  73. 73. Create an office policy around what stories to share where and when in order to manage the flow of information being sent out.</li></ul>30<br />
  74. 74. Video – Best Practices<br /><ul><li>YouTube is now the second largest search engine in North America. When someone searches on terms related to your business or industry, you want to make sure your videos are showing up. Learn how to tag your videos when you upload them to YouTube to make sure that your videos are searchable and indexable in search engines.
  75. 75. Createa free user channel on YouTube. Instructions can be found here:
  76. 76. Invest in a small digital video camera to conduct your own interviews with people that attend your demo booth at conferences or to videotape your presentations in the future. Give viewers an inside glimpse into your business and what goes on “behind the scenes.”
  77. 77. Vimeo is an alternative to YouTube – you can use both or one or the other (whichever you prefer)</li></ul>31<br />
  78. 78. Video – Great B2B Technology Video Example<br />32<br />
  79. 79. Best-Selling Stories and Storytellers<br />If you keep telling the same sad small story, you will keep living the same sad small life. <br />– Jean Houston<br />33<br />
  80. 80. Best-Selling Stories and Corporate Storytellers<br />Deloitte “iDeas Blog” – Canadian Digital Industry Trends<br />Extend reach beyond your own blog<br />34<br />
  81. 81. Best-Selling Stories and Corporate Storytellers<br /> – Online Marketing Thought Leadership<br />35<br />
  82. 82. A Cautionary Tale – Your audience controls your destiny<br />36<br />
  83. 83. Recap – Highlights from my story<br />Identify your audience and listen to their needs<br />Determine the best channels/tools to tell your story<br />Develop thought leadership stories that provide value and engage potential customers in order to generate sales leads<br />Be aware of how and when you tell your stories to your potential customers<br />Measure your results and tweak stories and channels as you learn what works best for your product or brand<br />37<br />
  84. 84. This is the end of my story – but only the beginning of yours...<br />Thank You!<br />Andrea<br />38<br />
  85. 85. My Services<br /><ul><li>Data-driven storytelling through social media and blogs
  86. 86. Compelling sales presentations, speeches and winning pitches

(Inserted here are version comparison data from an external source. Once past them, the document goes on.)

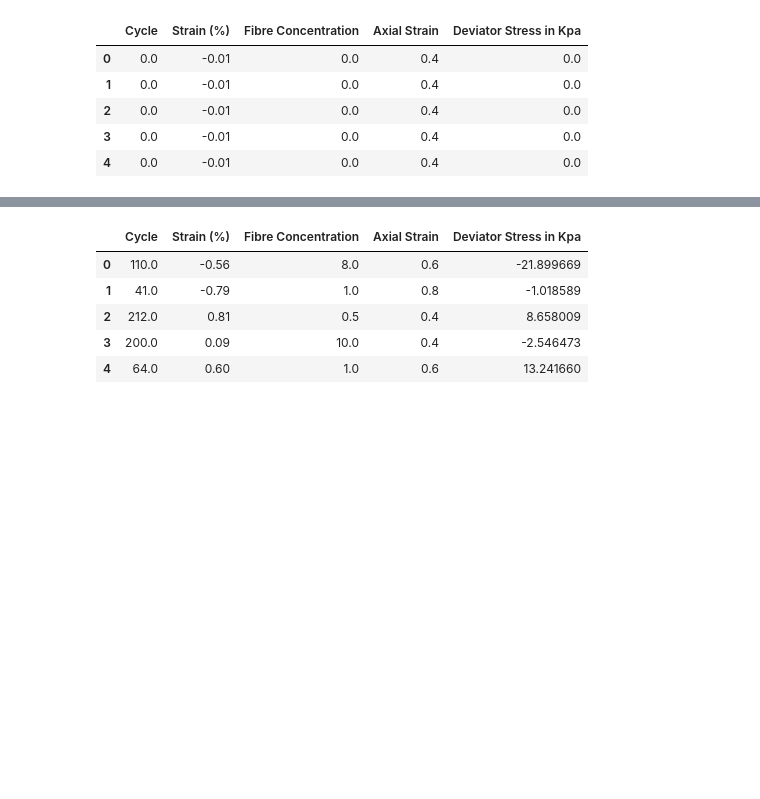
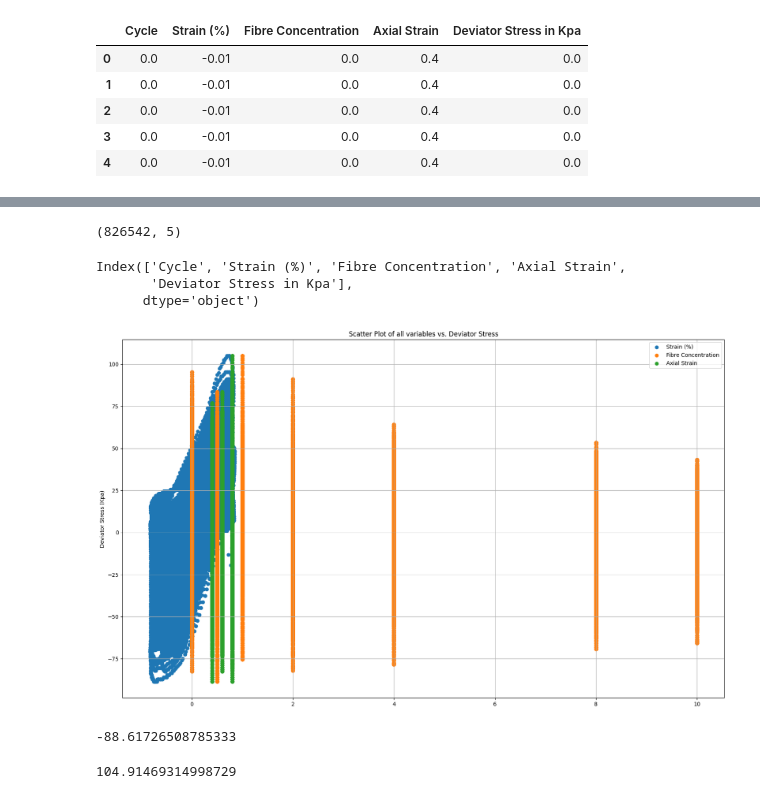
Before and after one commit to CODER-AsHuToSh/UnderGraduate_Project, a Jupyter notebook: UG_Project_Part_2.ipynb, the cells around one changed output, grey strips where cells are left out. Drawn from its saved outputs; the diff is of its cells as text; code cells hidden in the pictures; blank space fills up the shorter version.

```diff
--- a/UG_Project_Part_2.ipynb
+++ b/UG_Project_Part_2.ipynb
@@ -76,9 +85,32 @@ df = df.reset_index(drop=True)
 # %%
-df.head()
+df.shape
 # %% [output]
-|  | Cycle | Strain (%) | Fibre Concentration | Axial Strain | Deviator Stress in Kpa |
-| 0 | 110.0 | -0.56 | 8.0 | 0.6 | -21.899669 |
-| 1 | 41.0 | -0.79 | 1.0 | 0.8 | -1.018589 |
-| 2 | 212.0 | 0.81 | 0.5 | 0.4 | 8.658009 |
-| 3 | 200.0 | 0.09 | 10.0 | 0.4 | -2.546473 |
-| 4 | 64.0 | 0.60 | 1.0 | 0.6 | 13.241660 |
+(826542, 5)
+# %%
+df.columns
+# %% [output]
+Index(['Cycle', 'Strain (%)', 'Fibre Concentration', 'Axial Strain',
+       'Deviator Stress in Kpa'],
+      dtype='object')
+# %%
+plt.figure(figsize=(20, 12))
+plt.scatter(df['Strain (%)'], df['Deviator Stress in Kpa'], label='Strain (%)')
+plt.scatter(df['Fibre Concentration'], df['Deviator Stress in Kpa'], label='Fibre Concentration')
+plt.scatter(df['Axial Strain'], df['Deviator Stress in Kpa'], label='Axial Strain')
+plt.ylabel('Deviator Stress (Kpa)')
+plt.title('Scatter Plot of all variables vs. Deviator Stress')
+plt.legend()
+plt.grid(True)
+plt.show()
+# %% [output]
+[figure, added]
+# %%
+val1=min(df['Deviator Stress in Kpa'])
+val1
+# %% [output]
+-88.61726508785333
+# %%
+val2=max(df['Deviator Stress in Kpa'])
+val2
+# %% [output]
+104.91469314998729
```
Also changed, not shown: parts of 37 cells of this notebook.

  87. 87. B2B marketing strategy and planning
  88. 88. Audience research and data analysis
  89. 89. Digital media sales strategy</li></ul>@TheRunningStartandrea@therunningstart.ca647-244-8595<br />39<br />